NABOKV-L post 0005364, Wed, 12 Jul 2000 17:25:28 -0700

Subject
Re: Pnin into Film (fwd)
Date
Body
From: Mark Bennett <mab@straussandasher.com>

A Coen Brothers Pnin? Now there's an idea


***Glad you like it :) GD***


-----Original Message-----
From: Galya Diment [mailto:galya@u.washington.edu]
Sent: Wednesday, July 12, 2000 5:08 PM
To: NABOKV-L@LISTSERV.UCSB.EDU
Subject: Re: Pnin into Film (fwd)


Let me suggest -- since _Pnin_ is so dear to my heart -- that Lynch's
"strangeness" is totally of a non-Pninian kind -- and, for what it's
worth, I think that even someone like Ethan Coen would be closer in his
sensibility to the material in Pnin than Lynch.

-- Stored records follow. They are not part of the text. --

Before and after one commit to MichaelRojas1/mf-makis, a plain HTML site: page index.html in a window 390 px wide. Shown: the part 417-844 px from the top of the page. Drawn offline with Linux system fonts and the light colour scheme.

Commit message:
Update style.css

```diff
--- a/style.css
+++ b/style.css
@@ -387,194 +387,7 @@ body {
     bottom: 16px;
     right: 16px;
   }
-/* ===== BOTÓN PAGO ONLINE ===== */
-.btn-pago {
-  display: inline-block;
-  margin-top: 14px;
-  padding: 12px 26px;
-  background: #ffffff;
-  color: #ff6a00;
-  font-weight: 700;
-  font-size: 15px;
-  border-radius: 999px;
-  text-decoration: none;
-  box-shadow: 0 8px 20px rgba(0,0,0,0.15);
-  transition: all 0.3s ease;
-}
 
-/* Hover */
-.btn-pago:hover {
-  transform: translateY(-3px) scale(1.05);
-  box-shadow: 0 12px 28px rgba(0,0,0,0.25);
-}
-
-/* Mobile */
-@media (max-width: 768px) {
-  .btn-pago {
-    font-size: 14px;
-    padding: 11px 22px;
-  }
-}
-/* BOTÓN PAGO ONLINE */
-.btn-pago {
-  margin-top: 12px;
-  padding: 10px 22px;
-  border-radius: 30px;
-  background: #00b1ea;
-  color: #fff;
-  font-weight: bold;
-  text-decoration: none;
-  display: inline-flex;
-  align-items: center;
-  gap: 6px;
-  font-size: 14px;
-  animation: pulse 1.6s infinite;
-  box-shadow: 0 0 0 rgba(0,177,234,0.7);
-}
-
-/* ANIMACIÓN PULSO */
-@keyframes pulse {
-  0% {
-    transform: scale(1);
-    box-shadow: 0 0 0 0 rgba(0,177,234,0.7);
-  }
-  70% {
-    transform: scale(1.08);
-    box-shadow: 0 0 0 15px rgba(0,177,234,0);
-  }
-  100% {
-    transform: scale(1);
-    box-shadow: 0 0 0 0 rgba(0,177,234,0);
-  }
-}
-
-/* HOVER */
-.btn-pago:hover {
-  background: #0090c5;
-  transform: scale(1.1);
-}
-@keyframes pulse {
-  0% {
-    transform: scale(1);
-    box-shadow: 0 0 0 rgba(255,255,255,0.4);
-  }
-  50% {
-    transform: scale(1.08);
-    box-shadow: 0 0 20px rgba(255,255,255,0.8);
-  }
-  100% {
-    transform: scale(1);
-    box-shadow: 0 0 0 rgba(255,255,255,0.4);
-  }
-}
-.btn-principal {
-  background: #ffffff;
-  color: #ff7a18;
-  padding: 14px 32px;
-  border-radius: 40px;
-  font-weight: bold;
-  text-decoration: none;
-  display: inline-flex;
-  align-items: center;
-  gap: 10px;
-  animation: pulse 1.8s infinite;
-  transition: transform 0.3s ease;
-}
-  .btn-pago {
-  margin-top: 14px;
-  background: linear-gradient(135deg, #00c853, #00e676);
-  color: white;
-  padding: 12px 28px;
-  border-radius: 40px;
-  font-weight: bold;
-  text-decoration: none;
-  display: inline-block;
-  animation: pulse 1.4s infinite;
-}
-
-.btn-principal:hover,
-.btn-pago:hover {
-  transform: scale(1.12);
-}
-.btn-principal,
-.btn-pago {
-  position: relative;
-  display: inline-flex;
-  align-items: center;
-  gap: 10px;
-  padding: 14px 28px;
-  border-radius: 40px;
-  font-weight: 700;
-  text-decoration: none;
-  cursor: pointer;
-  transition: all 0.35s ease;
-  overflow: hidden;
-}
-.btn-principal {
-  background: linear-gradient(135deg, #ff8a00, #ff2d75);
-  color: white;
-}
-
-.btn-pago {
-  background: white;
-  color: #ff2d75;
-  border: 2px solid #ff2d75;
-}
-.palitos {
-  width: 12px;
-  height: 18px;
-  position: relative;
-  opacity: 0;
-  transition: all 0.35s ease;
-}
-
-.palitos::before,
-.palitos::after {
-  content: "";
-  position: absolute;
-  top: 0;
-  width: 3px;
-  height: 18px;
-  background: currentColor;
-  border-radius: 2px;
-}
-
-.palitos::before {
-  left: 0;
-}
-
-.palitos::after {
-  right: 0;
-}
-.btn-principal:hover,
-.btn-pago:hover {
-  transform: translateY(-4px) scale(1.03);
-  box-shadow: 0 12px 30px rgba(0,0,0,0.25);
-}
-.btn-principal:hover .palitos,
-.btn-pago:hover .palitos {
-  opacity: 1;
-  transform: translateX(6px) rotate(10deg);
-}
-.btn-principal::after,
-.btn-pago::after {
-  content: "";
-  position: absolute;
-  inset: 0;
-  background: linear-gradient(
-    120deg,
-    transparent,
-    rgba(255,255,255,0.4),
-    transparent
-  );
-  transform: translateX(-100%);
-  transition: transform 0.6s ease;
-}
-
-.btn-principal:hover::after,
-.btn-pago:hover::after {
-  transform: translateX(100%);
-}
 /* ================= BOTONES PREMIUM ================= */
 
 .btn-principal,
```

Galya Diment

> From: Paul Sonnenburg <rover@cais.com>
>
> >Juan Martinez <jmm80625@mail.ucf.edu> speculated,
>
> > [David] Lynch ... could be fantastic with something more gentle:
> > "Pale Fire"? "Pnin"?
>
> The Northern Hemisphere's dog days having allowed us the harmless
diversion
> of speculating on novels and their bumpy relationship to film, Mr.
Martinez's
> nod to _Pnin_ raises the matter of interiority, so often the film maker's
> impenetrable barrier but a sine qua non for Nabokov.
>
> What a challenge _Pnin_ poses to a sufficiently imaginative director
(and
> casting director), and what a splendid opportunity for the right ensemble
of
> actors, not to mention an art director worth the title. Nabokov's
unsurpassed
> utilization of the visual moment as companion metaphor to deep emotion
seems
> almost unavoidably cinematic. Was there, for example, ever better filmic
> material than Pnin's party, ever a more affecting visual/interior moment
than
> the broken/not broken punch bowl in the sudsy kitchen sink?
>
> In their earliest effort, _Shakespeare-wallah_, (c. 1965) James Ivory
and
> Ismail Merchant revealed a sensitivity to Nabokovian-like subtlety and
visual
> nuance, but I've seen too little film recently to know who might presently
be up
> to _Pnin's_ inviting potential. And unfortunately it's too late to cast
Lee J.
> Cobb or George C. Scott, but maybe Albert Finney, say, or Anthony Hopkins
could
> be persuaded to polish their Russian accent. . . .
>
> > PS
> Washington, D.C.
>
>
>